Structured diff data
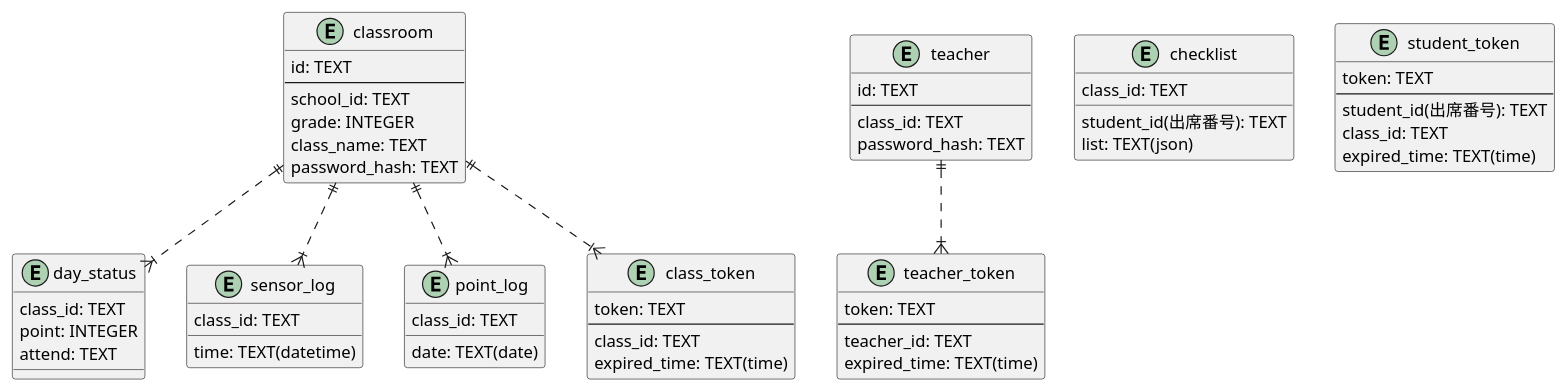
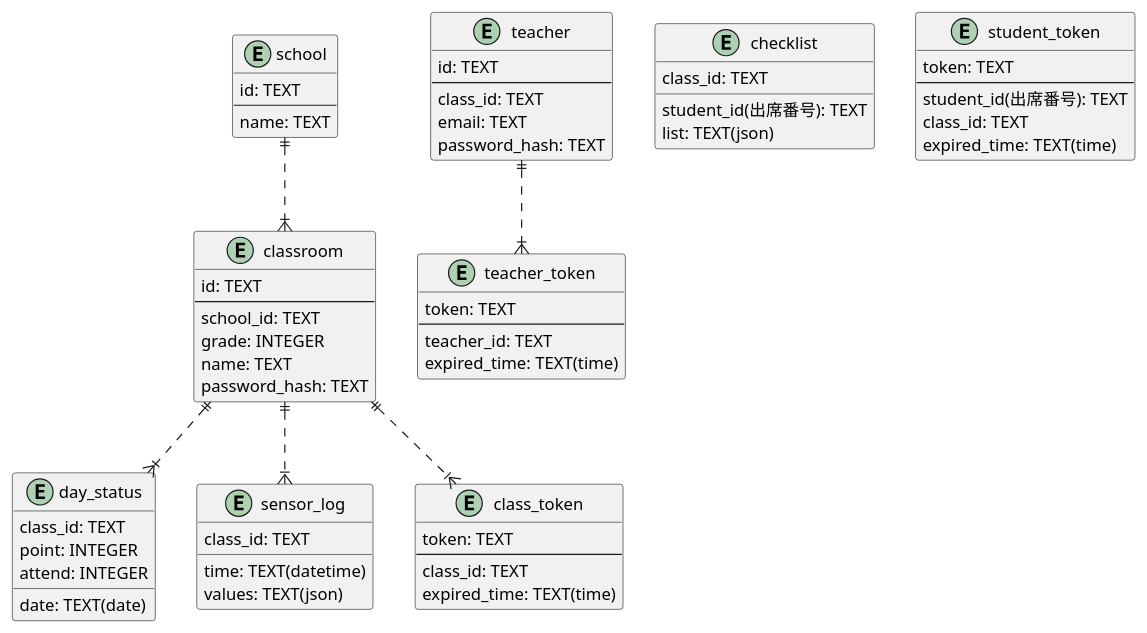
The diagram in documents/db.pu (2024-Kosen-programming-contest-Ube/ecowatch_backend), drawn with PlantUML before and after one commit. The commit also changed 4 other files, not shown here.

```diff
--- a/documents/db.pu
+++ b/documents/db.pu
@@ -1,70 +1,74 @@
 @startuml database
+
+entity school {
+  id: TEXT
+  --
+  name: TEXT
+}
 
 entity classroom {
   id: TEXT
   --
   school_id: TEXT
   grade: INTEGER
-  class_name: TEXT
+  name: TEXT
   password_hash: TEXT
 }
 
 entity teacher {
   id: TEXT
   --
   class_id: TEXT
+  email: TEXT
   password_hash: TEXT
 }
 
 entity day_status {
+  date: TEXT(date)
   class_id: TEXT
   point: INTEGER
-  attend: TEXT
+  attend: INTEGER
 }
 
 entity sensor_log {
   class_id: TEXT
   time: TEXT(datetime)
+  values: TEXT(json)
 }
 
 entity checklist {
   student_id(出席番号): TEXT
   class_id: TEXT
   list: TEXT(json)
-}
-
-entity point_log {
-  class_id: TEXT
-  date: TEXT(date)
 }
 
 entity class_token {
   token: TEXT
   --
   class_id: TEXT
   expired_time: TEXT(time)
 }
 
 entity teacher_token {
   token: TEXT
   --
   teacher_id: TEXT
   expired_time: TEXT(time)
 }
 
 entity student_token {
   token: TEXT
   --
   student_id(出席番号): TEXT
   class_id: TEXT
   expired_time: TEXT(time)
 }
 
+school ||..|{ classroom
 classroom ||..|{ day_status
 classroom ||..|{ sensor_log
-classroom ||..|{ point_log
 
 classroom ||..|{ class_token
 teacher ||..|{ teacher_token
 
 @enduml
```
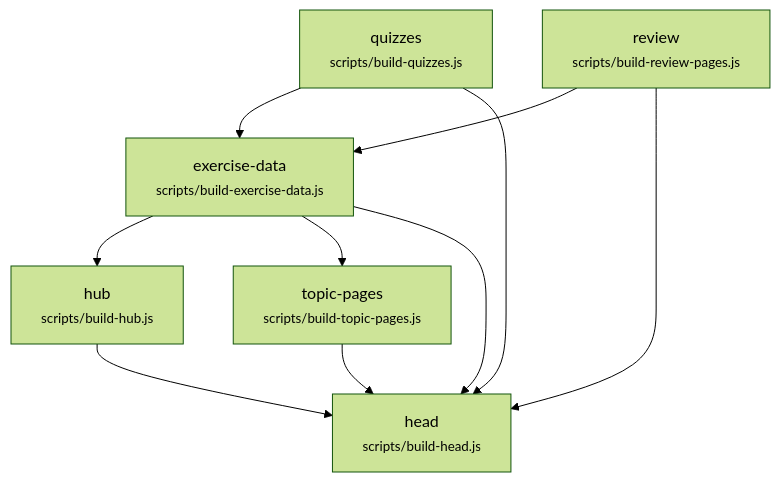
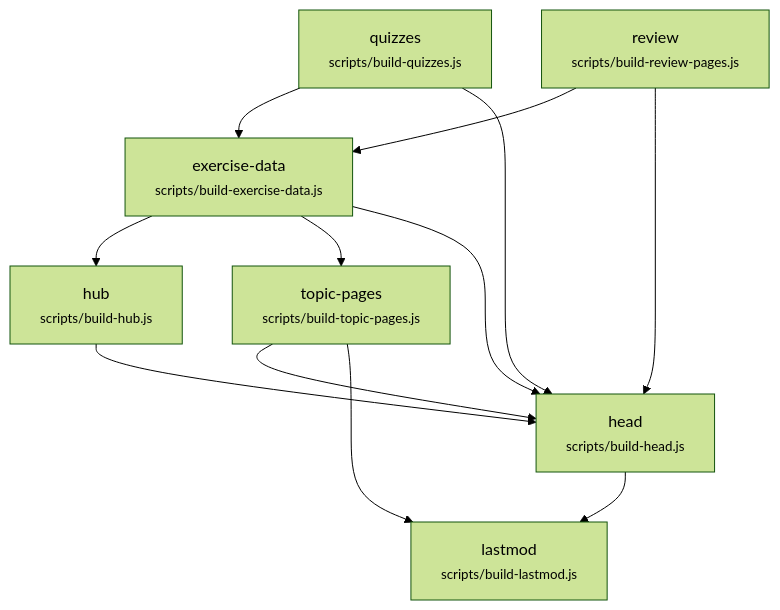
One commit to EnglishOnlineTraining/vocab-games changed the diagram in docs/build-graph.mmd. Above: the diagram before and after it, drawn with Mermaid (forest theme). The commit also changed 5 other files, not shown here.

```diff
--- a/docs/build-graph.mmd
+++ b/docs/build-graph.mmd
@@ -1,18 +1,21 @@
 %% GENERATED by scripts/build.js --write-graph — do not edit by hand.
 %% Run `node scripts/build.js --write-graph` after changing scripts/pipeline.js.
 graph TD
   quizzes["quizzes<br/><small>scripts/build-quizzes.js</small>"]
   review["review<br/><small>scripts/build-review-pages.js</small>"]
   exercise_data["exercise-data<br/><small>scripts/build-exercise-data.js</small>"]
   hub["hub<br/><small>scripts/build-hub.js</small>"]
   topic_pages["topic-pages<br/><small>scripts/build-topic-pages.js</small>"]
   head["head<br/><small>scripts/build-head.js</small>"]
+  lastmod["lastmod<br/><small>scripts/build-lastmod.js</small>"]
   quizzes --> exercise_data
   review --> exercise_data
   exercise_data --> hub
   exercise_data --> topic_pages
   hub --> head
   topic_pages --> head
   quizzes --> head
   review --> head
   exercise_data --> head
+  head --> lastmod
+  topic_pages --> lastmod
```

[Task]: Output the data above exactly, excluding images.

[Output of the task]:
The diagram in documents/db.pu (2024-Kosen-programming-contest-Ube/ecowatch_backend), drawn with PlantUML before and after one commit. The commit also changed 4 other files, not shown here.

```diff
--- a/documents/db.pu
+++ b/documents/db.pu
@@ -1,70 +1,74 @@
 @startuml database
+
+entity school {
+  id: TEXT
+  --
+  name: TEXT
+}
 
 entity classroom {
   id: TEXT
   --
   school_id: TEXT
   grade: INTEGER
-  class_name: TEXT
+  name: TEXT
   password_hash: TEXT
 }
 
 entity teacher {
   id: TEXT
   --
   class_id: TEXT
+  email: TEXT
   password_hash: TEXT
 }
 
 entity day_status {
+  date: TEXT(date)
   class_id: TEXT
   point: INTEGER
-  attend: TEXT
+  attend: INTEGER
 }
 
 entity sensor_log {
   class_id: TEXT
   time: TEXT(datetime)
+  values: TEXT(json)
 }
 
 entity checklist {
   student_id(出席番号): TEXT
   class_id: TEXT
   list: TEXT(json)
-}
-
-entity point_log {
-  class_id: TEXT
-  date: TEXT(date)
 }
 
 entity class_token {
   token: TEXT
   --
   class_id: TEXT
   expired_time: TEXT(time)
 }
 
 entity teacher_token {
   token: TEXT
   --
   teacher_id: TEXT
   expired_time: TEXT(time)
 }
 
 entity student_token {
   token: TEXT
   --
   student_id(出席番号): TEXT
   class_id: TEXT
   expired_time: TEXT(time)
 }
 
+school ||..|{ classroom
 classroom ||..|{ day_status
 classroom ||..|{ sensor_log
-classroom ||..|{ point_log
 
 classroom ||..|{ class_token
 teacher ||..|{ teacher_token
 
 @enduml
```
One commit to EnglishOnlineTraining/vocab-games changed the diagram in docs/build-graph.mmd. Above: the diagram before and after it, drawn with Mermaid (forest theme). The commit also changed 5 other files, not shown here.

```diff
--- a/docs/build-graph.mmd
+++ b/docs/build-graph.mmd
@@ -1,18 +1,21 @@
 %% GENERATED by scripts/build.js --write-graph — do not edit by hand.
 %% Run `node scripts/build.js --write-graph` after changing scripts/pipeline.js.
 graph TD
   quizzes["quizzes<br/><small>scripts/build-quizzes.js</small>"]
   review["review<br/><small>scripts/build-review-pages.js</small>"]
   exercise_data["exercise-data<br/><small>scripts/build-exercise-data.js</small>"]
   hub["hub<br/><small>scripts/build-hub.js</small>"]
   topic_pages["topic-pages<br/><small>scripts/build-topic-pages.js</small>"]
   head["head<br/><small>scripts/build-head.js</small>"]
+  lastmod["lastmod<br/><small>scripts/build-lastmod.js</small>"]
   quizzes --> exercise_data
   review --> exercise_data
   exercise_data --> hub
   exercise_data --> topic_pages
   hub --> head
   topic_pages --> head
   quizzes --> head
   review --> head
   exercise_data --> head
+  head --> lastmod
+  topic_pages --> lastmod
```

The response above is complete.